Bob McMurray (University of Iowa) is visiting the RTG 2070 and will give a talk at the RTG Colloquium on January 10th, 2:30 p.m. (GEMI, Goßlerstraße 14, room 1.140):
It’s not what you know, It’s how you use it: The slow development of real-time lexical processing
Dept. of Psychological and Brain Sciences, Dept. of Communication Sciences and Disorders
Dept. of Linguistics, Dept. of Otolaryngology
University of Iowa
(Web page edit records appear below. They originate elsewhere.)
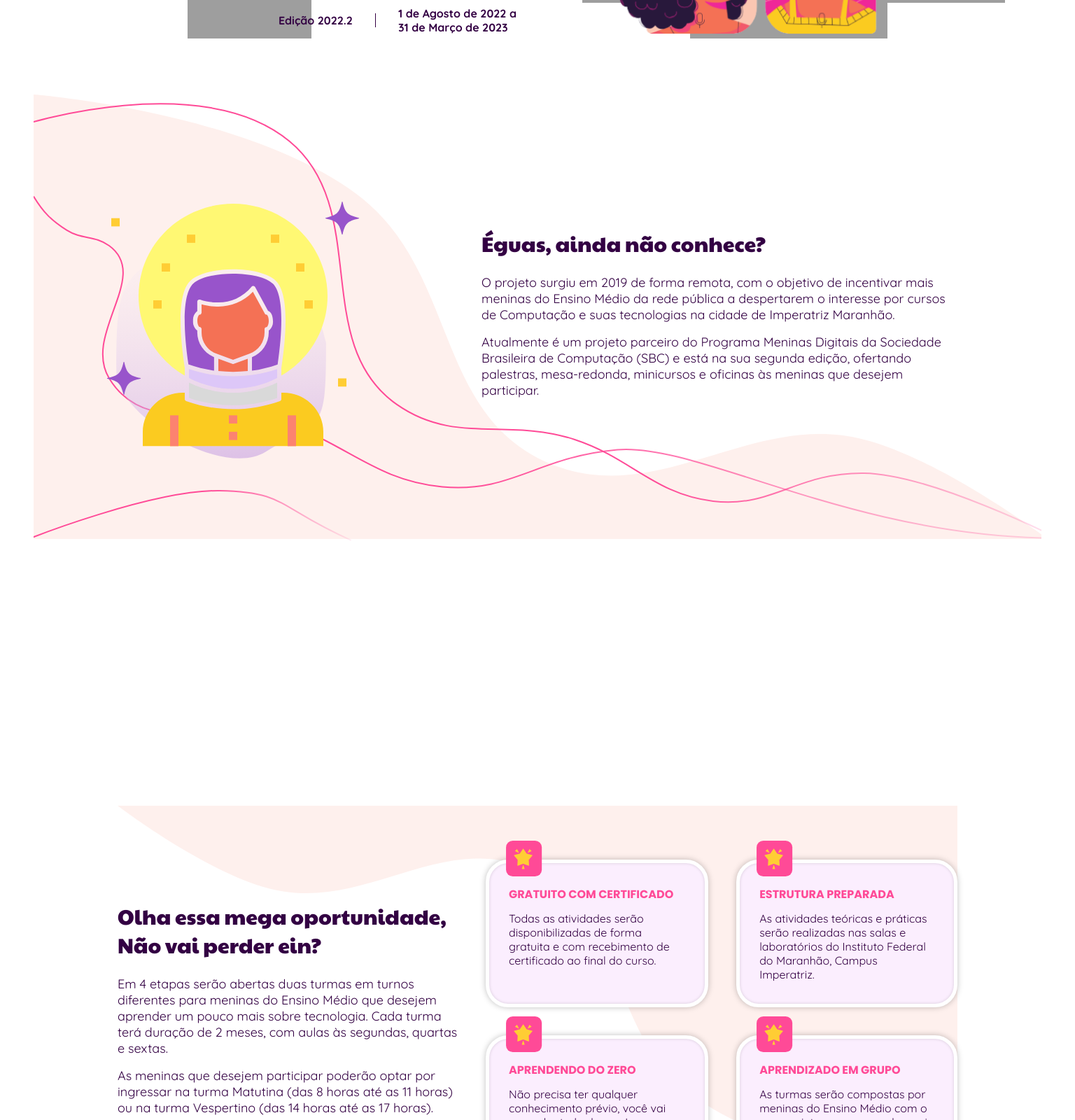
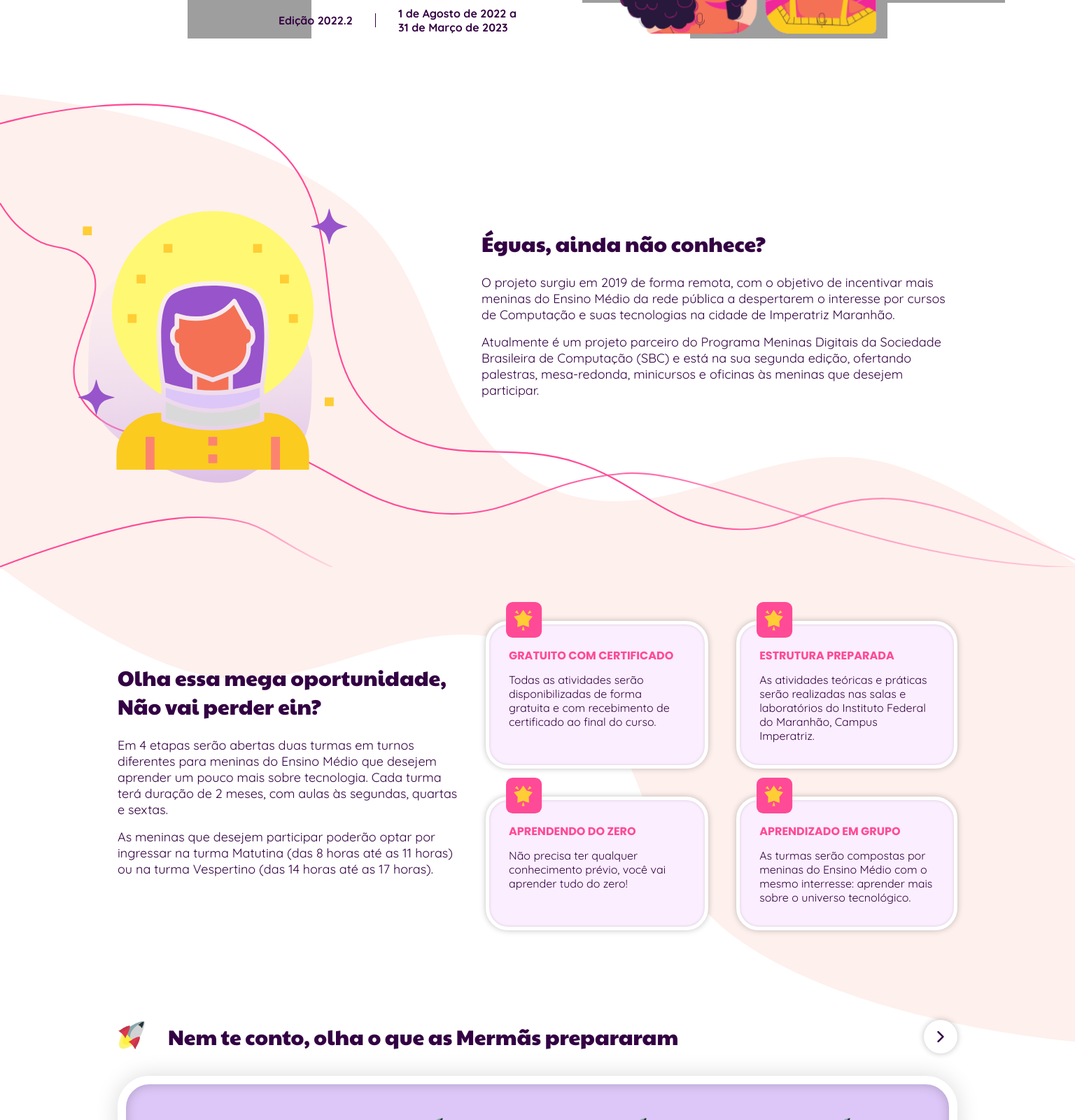
Before and after one commit to mermas-digitais/mermas-site-react, a React (Vite) app: page / in a window 1536 px wide. Shown: the part 480-2080 px from the top of the page at 70% size. Built offline with nearby package versions, Linux system fonts and the light colour scheme; grey boxes are pictures that could not be loaded.

Commit message:
fix styles in responsive

```diff
--- a/src/components/about/index.css
+++ b/src/components/about/index.css
@@ -21,7 +21,7 @@
   padding-top: 12rem;
 }
 #about .about-image {
-  width: 100%;
+  width: 100vw;
 
   object-fit: contain;
   z-index: -1;
@@ -62,7 +62,7 @@
     font-size: 1rem;
   }
 }
-@media (max-width: 1225px) {
+@media (max-width: 1281px) {
   #about {
     display: flex;
     flex-direction: column-reverse;
@@ -85,17 +85,8 @@
   }
 }
 @media (min-width: 1600px) {
-  #about {
-    padding-bottom: 8rem;
-  }
   /*
   #about .about-image {
     display: none;
   } */
 }
-
-@media (min-width: 1440px) {
-  #about {
-    padding-bottom: 24rem;
-  }
-}
--- a/src/components/course/index.css
+++ b/src/components/course/index.css
@@ -6,7 +6,7 @@
 #course {
   position: relative;
   padding: 4rem 0;
-  width: 100%;
+  width: 100vw;
   z-index: 1;
 }
 
@@ -78,7 +78,7 @@
   color: var(--body2-font);
 }
 
-@media (max-width: 1200px){
+@media (max-width: 1200px) {
   .container {
     width: auto;
     margin: 0 2rem;
@@ -93,7 +93,7 @@
   }
 }
 
-@media (max-width: 768px){
+@media (max-width: 768px) {
   .container {
     width: auto;
     margin: 0 1.5rem;
@@ -104,7 +104,7 @@
       '2'
       '3'
       '4';
-      gap: 2.875rem;
+    gap: 2.875rem;
   }
   #course .course-image {
     top: -8px;
```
Every utterance is at least partially ambiguous. Acoustic input is variable; word meanings are context dependent; and the fact that speech unfolds over time creates short periods where there is not sufficient information to parse the sentence, recognize a word, or even categorize a phoneme. Skilled listeners deploy complex real-time processes to solve these problems and map incoming speech to meaning. These processes are well understood in typical adults, but work on development and disordered language often treats real-time processes as a matter of performance, focusing on whether children have the right language “knowledge”. Yet, the inherent ambiguity of language means that knowledge alone cannot be sufficient to explain skilled communication. This talk examines these issues in the context of lexical and phonological processing. I present research using the visual world paradigm to assess these issues in typically developing children. This shows that even in typical children, when viewed from the lens of real-time processing, speech perception and spoken word recognition develop quite late—through adolescence. I also present work on children with language impairment which documents a deficit in real-time lexical processing that is distinct from delayed development. I next consider how these real-time processes develop and how they relate to learning, examining several mechanisms that may support the development of real-time processing skills, as well as the consequences of differences in real-time processing for learning. As a whole, these studies suggest that the dynamics of real-time lexical processing are process that is tuned with experience to better manage ambiguity.